Literacy in Early Learning Spaces is a Free Library project focused on literacy and language development in children from birth through 5 years old. We partner with childcare programs across Philadelphia and are funded through a generous investment from the Vanguard Strong Start for Kids Program™ and the William Penn Foundation.
Writing doesn't start in elementary school! Did you know that children are building the skills for writing long before they are able to hold a pencil?
In order to write, children need to develop their fine motor skills. This is the ability to grasp and control a writing utensil with the small muscles in their fingers, hands, and wrists. They also need to learn about lines and shapes to be able to form letters and words.
This post offers activities that support your young child’s development in the areas that will help them with future writing. Give them a try, and also pick up the suggested books from the library for even more writing inspiration!
Infants: Make a Mess!
Infants will learn to reach for things, grasp, and crumple. Try letting them explore the feels and sounds of different types of paper and fabric. Finger painting is another great activity for these littlest ones. They are starting to notice how they can change the way the paint looks when they move their hands across it.
We know how much infants like putting things into their mouths, so try materials that are safe to taste! Whipped cream, edible play dough (made with flour, salt and water), or pudding are fun to use instead of paint. For a no-mess option, put the paint, cream, or pudding into a plastic bag and tape it closed for an extra-strong seal.
Check out Hands Can by Cheryl Willis Hudson and the Read, Baby, Read Sensory Kit, which includes textured books for babies to touch.

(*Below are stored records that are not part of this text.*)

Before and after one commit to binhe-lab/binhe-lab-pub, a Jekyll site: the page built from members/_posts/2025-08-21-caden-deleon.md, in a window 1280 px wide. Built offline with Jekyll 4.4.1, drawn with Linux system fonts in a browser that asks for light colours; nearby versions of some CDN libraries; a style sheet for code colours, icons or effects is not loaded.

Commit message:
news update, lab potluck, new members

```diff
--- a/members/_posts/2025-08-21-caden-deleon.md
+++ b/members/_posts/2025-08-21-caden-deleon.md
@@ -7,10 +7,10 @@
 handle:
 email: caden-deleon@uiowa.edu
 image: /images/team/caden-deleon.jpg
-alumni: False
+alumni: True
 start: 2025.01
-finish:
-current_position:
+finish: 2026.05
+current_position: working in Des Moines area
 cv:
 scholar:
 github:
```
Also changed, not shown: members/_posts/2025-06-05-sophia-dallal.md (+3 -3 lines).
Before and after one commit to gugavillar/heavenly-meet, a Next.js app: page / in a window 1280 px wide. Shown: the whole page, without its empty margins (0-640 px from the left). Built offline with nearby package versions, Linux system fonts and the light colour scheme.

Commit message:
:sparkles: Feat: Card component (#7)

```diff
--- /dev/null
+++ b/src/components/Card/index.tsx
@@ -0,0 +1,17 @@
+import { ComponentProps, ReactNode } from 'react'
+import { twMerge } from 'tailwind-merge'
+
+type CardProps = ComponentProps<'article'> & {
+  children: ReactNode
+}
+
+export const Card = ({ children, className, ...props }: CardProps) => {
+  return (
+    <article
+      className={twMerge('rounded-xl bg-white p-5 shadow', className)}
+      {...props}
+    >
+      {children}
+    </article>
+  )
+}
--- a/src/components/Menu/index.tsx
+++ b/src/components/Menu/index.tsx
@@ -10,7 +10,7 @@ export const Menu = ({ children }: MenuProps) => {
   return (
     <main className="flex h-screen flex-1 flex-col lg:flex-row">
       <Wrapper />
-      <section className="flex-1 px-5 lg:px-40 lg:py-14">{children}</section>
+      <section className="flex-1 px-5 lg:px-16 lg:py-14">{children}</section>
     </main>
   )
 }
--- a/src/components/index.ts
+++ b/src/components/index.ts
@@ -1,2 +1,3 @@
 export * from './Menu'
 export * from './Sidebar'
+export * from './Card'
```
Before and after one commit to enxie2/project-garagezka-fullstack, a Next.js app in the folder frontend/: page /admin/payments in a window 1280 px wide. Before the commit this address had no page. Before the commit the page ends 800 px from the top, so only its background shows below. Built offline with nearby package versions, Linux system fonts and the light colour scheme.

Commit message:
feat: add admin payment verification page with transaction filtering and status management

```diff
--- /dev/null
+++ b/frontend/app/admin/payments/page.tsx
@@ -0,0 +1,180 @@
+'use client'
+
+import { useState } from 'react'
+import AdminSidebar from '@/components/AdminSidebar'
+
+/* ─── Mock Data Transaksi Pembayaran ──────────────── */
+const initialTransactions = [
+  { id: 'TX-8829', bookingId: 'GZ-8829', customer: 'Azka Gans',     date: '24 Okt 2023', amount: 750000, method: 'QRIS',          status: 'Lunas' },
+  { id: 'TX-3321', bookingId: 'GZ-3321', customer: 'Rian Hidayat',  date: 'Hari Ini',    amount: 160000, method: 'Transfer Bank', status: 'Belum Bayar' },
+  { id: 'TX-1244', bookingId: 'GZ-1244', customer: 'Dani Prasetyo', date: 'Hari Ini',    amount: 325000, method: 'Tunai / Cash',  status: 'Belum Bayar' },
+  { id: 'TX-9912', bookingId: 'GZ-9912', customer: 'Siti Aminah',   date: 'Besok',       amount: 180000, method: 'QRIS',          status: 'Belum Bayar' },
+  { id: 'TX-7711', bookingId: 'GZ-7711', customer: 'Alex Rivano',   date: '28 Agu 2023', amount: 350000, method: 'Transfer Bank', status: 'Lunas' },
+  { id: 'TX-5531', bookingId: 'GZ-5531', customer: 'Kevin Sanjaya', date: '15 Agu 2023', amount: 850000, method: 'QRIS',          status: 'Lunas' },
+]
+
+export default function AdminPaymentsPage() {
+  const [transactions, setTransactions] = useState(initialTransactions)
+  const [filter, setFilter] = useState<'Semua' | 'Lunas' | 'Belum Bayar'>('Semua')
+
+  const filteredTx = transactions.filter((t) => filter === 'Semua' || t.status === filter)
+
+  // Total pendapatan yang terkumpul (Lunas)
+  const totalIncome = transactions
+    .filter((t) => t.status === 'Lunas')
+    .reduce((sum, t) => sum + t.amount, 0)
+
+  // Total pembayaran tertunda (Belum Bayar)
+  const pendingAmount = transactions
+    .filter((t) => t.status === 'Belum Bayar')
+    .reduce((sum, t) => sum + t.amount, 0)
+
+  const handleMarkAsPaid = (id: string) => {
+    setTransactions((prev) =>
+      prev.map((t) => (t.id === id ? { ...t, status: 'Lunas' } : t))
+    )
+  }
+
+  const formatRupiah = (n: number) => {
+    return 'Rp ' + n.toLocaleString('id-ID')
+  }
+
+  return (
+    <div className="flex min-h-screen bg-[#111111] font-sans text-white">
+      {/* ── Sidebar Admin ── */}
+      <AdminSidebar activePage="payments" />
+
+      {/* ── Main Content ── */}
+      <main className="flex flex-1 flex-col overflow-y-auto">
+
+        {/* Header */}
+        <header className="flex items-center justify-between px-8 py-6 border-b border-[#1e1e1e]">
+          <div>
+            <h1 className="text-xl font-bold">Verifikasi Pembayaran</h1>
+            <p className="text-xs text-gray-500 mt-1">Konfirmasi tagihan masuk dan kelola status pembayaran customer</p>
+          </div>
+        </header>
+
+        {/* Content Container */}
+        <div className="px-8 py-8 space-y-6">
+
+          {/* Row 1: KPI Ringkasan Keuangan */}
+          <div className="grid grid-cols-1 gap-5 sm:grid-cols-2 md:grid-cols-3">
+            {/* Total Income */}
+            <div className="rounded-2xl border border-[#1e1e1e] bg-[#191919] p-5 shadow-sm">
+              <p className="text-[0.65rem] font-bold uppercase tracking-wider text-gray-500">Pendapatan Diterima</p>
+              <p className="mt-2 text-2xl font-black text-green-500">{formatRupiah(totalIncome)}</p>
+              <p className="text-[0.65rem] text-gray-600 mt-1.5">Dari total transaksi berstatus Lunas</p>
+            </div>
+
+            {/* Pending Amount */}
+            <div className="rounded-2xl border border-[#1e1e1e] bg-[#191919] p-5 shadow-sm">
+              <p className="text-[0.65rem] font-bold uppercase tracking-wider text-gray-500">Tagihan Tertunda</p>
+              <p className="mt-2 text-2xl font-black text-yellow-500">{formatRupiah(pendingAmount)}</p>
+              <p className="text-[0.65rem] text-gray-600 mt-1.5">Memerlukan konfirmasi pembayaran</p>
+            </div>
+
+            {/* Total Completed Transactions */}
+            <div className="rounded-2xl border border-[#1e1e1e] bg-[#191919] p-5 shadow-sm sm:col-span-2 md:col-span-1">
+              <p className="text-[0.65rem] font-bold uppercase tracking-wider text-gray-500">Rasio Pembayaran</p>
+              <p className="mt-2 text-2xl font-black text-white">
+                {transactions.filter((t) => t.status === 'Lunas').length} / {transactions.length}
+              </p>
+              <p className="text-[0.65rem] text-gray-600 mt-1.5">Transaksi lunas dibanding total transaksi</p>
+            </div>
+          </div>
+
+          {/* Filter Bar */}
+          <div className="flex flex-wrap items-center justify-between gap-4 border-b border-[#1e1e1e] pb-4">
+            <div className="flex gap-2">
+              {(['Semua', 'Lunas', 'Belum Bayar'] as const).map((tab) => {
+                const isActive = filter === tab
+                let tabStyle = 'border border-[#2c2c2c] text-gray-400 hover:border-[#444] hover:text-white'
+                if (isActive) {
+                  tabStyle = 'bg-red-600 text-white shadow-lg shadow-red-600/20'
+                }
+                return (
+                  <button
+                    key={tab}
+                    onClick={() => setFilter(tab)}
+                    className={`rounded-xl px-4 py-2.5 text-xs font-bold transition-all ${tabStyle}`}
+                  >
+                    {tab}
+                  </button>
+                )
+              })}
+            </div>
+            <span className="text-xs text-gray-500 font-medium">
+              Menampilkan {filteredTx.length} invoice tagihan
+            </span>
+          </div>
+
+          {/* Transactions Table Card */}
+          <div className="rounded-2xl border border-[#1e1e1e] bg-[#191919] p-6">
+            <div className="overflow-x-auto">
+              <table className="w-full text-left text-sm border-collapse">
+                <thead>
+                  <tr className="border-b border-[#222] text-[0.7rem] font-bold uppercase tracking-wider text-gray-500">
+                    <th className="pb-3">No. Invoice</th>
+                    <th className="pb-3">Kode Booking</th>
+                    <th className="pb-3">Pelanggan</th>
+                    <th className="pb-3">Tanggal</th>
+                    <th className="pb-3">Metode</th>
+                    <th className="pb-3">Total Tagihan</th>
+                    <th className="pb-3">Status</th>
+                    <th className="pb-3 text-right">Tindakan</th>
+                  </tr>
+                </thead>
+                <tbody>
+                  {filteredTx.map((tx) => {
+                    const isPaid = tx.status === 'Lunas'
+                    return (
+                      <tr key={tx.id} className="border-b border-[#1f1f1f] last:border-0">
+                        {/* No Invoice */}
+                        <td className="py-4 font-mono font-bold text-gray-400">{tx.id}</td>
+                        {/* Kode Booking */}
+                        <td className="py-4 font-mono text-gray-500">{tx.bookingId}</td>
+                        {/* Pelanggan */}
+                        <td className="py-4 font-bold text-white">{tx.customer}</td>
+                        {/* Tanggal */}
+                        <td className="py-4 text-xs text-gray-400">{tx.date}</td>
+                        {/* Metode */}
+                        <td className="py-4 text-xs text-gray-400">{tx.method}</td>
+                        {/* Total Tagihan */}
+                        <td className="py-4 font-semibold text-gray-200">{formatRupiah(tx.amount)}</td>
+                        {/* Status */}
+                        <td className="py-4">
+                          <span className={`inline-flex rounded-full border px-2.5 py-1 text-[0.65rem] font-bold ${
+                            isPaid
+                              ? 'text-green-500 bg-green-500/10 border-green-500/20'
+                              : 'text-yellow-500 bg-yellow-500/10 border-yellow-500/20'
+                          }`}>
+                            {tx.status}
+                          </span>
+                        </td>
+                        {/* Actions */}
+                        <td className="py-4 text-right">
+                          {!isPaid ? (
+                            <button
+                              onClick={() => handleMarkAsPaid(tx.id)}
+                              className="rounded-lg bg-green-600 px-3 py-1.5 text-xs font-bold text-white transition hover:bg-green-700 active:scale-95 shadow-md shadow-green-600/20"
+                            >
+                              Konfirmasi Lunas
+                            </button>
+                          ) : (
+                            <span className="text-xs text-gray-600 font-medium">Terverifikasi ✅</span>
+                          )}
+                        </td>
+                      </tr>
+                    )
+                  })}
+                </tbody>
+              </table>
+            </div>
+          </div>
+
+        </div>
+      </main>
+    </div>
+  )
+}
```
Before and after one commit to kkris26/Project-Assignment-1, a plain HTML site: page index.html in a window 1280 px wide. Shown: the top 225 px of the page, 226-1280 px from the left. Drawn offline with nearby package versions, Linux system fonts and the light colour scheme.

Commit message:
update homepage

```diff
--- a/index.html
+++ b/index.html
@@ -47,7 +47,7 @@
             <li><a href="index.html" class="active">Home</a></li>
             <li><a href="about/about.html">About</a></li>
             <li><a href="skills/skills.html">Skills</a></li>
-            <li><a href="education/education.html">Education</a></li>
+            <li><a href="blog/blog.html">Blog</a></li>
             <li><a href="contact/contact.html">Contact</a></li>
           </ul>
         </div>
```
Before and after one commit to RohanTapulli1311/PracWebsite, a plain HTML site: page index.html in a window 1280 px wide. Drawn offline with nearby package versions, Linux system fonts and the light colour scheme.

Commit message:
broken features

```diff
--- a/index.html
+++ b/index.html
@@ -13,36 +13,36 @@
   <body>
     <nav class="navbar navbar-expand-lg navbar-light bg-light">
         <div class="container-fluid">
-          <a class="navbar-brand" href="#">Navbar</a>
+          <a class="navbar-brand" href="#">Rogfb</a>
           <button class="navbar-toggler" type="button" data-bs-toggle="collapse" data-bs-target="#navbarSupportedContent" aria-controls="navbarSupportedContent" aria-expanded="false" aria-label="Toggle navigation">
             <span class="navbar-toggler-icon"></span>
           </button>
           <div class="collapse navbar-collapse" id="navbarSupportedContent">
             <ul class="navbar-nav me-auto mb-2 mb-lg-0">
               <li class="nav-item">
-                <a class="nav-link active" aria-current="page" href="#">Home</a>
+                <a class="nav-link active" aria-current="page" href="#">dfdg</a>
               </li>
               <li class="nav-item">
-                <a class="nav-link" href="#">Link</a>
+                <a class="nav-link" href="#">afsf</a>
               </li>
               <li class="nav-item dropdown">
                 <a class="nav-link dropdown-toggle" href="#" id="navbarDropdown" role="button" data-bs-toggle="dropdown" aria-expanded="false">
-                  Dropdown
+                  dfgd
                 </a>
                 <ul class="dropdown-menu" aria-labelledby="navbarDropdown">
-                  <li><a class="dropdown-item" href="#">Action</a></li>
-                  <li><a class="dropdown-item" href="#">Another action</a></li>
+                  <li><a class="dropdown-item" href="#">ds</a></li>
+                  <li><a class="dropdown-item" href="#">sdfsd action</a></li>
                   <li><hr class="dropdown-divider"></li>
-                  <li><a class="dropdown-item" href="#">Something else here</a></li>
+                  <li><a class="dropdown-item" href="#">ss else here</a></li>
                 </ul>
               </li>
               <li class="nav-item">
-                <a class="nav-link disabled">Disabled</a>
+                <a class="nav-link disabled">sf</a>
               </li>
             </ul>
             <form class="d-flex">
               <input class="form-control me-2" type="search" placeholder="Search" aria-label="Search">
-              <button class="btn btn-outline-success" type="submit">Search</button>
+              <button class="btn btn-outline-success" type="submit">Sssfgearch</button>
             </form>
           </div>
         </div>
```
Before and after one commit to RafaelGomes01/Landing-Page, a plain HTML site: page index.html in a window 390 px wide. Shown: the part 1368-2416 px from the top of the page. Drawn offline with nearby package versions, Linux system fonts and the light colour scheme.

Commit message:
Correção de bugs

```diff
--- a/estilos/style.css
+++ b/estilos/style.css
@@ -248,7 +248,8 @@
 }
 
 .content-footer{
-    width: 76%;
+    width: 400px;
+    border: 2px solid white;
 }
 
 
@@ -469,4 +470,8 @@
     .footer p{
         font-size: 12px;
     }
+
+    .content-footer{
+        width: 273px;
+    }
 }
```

Young Toddlers: Make Your Mark!
At this age children will delight in their ability to make dots and lines on their own. Celebrate their scribbles and marks as they start to gain control over the muscles in their hands! Talk to your child as they draw, using color and size words to talk about what you see.
Help your child glue torn pieces of paper to make collages, paint with brushes, and use their fingers or tools to make patterns in a tray of sand or flour. For even faster clean-up, try dipping cotton balls or paint brushes in water and “painting” with them on construction paper or outside on the sidewalk!
Check out I Ain’t Gonna Paint No More by Karen Beaumont and Itsy Bitsy Spider: Touch and Trace Nursery Rhymes by Emily Bannister.
Older Toddlers: Make a LOT!
This is a great time to introduce many types of tools and materials to your little one. Make marks by dipping Q-tips in paint, stamping with leaves or bottle caps, and using dot markers and stickers to make patterns. Look for jumbo or thick crayons, pencils, markers, and sidewalk chalk that are easier for little hands to grip and control. The goal is to explore, enjoy, and create!
Ask your older toddler questions about their drawings. Have them dictate a few words or a short sentence for you to write at the bottom of their artwork. You might notice them making some letter-like shapes with a mix of straight lines and curves. They may even organize their letter shapes in rows across the page, just like they’ve seen in the books that you read together. This shows that they are beginning to learn how writing works!
Focus on shapes when you check out Circle Dogs by Kevin Henkes and Circle, Triangle, Elephant by Kenji Oikawa.
PreK: Make Lines, Shapes, and Letters!
You will see how drawings evolve as children develop more control in their fine motor skills! PreK children will be more intentional in drawing shapes, adding details like eyes and smiles, and making attempts at writing. Keep having fun with many different types of materials and writing utensils.
They are also working on identifying and writing their letters! There are many fun ideas that can be much more engaging than tracing with a pencil. Try letting them follow the lines of a letter with stickers, dot markers, or by gluing small pieces of paper or cotton balls. Have them create letter shapes by connecting lines and curves. Try forming letters with popsicle sticks, pipe cleaners, play dough, or collected objects like fall leaves or small toys! And, encourage children to write their names - even if that means only a few letter shapes to start.
Get inspired to create when you check out Maybe Something Beautiful by Isabel Compoy, and Andrew Drew and Drew by Barney Saltzberg. Leelo en español: Quizás algo hermoso por Isabel Compoy.
Bonus tip for all ages… Make Meaning!
Show children that we write for a reason by letting them help you make grocery lists, birthday cards, or posters and signs. Talk about the ways that we use these types of writing. Read about writing when you check out Bunny Cakes by Rosemary Wells, Dear Primo by Duncan Tonatiuh and The Thank You Letter by Jane Cabrera.
Find videos with literacy tips and activities to engage your little ones on the Free Library Early Learning Youtube channel, and read about even more early literacy ideas for infants and young toddlers under two years old from Read, Baby, Read.